== What this task involves ==
Check each line below for the word "Frontend", and copy those that have it.

== Data section ==
------------------------------

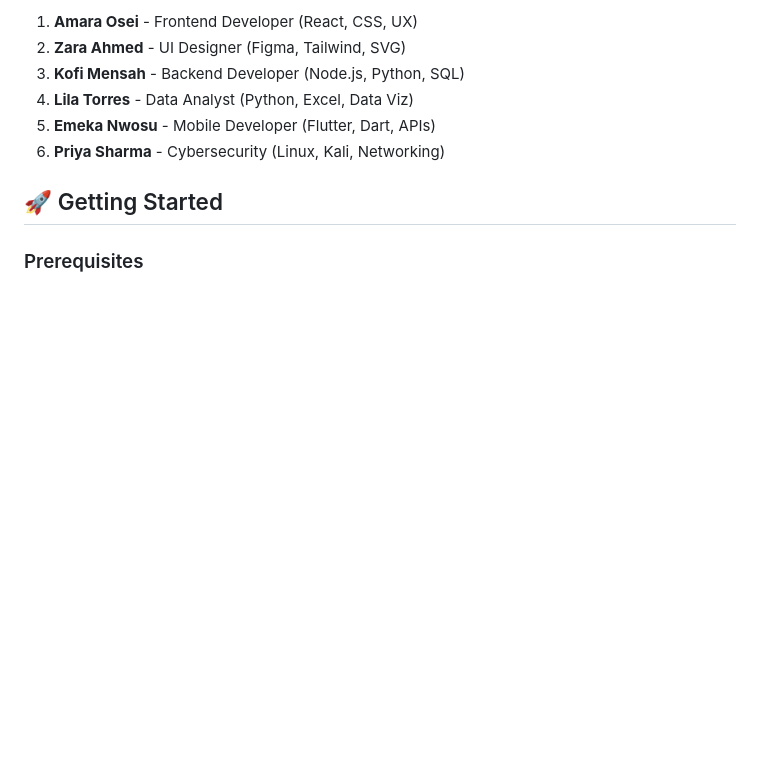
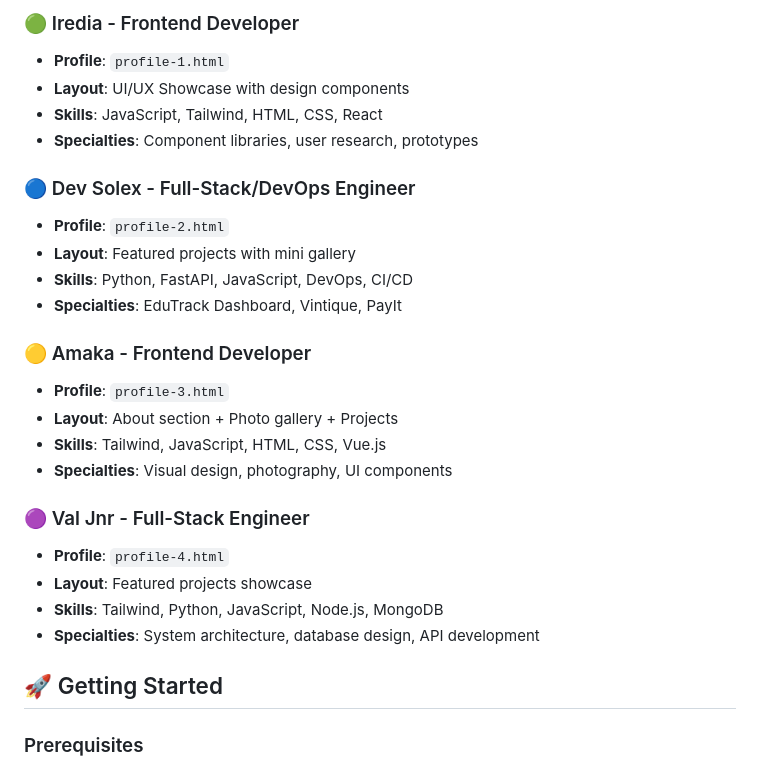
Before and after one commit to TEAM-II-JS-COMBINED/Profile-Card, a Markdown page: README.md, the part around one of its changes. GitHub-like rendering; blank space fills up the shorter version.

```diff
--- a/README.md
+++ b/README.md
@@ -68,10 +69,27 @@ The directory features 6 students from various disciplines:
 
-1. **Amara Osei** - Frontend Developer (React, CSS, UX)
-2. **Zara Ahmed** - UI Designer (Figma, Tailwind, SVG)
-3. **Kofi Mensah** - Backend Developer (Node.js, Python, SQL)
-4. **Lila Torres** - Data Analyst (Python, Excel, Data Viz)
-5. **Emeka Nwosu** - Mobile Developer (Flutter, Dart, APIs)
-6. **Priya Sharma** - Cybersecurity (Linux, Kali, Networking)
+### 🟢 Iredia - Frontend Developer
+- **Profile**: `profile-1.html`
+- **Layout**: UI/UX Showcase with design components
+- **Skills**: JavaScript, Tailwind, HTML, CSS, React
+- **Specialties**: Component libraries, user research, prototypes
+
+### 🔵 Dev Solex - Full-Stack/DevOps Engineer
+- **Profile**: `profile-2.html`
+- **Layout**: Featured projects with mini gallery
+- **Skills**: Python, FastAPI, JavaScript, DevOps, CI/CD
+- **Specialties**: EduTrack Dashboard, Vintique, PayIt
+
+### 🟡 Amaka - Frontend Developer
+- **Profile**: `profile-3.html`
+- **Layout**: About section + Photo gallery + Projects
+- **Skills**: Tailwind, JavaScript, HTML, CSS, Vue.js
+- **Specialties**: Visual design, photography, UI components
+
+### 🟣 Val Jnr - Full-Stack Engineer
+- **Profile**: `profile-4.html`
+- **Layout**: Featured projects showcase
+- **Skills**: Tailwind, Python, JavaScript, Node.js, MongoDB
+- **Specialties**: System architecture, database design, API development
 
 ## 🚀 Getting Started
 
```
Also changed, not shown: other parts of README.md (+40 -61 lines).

------------------------------

== Task output ==
-1. **Amara Osei** - Frontend Developer (React, CSS, UX)
+### 🟢 Iredia - Frontend Developer
+### 🟡 Amaka - Frontend Developer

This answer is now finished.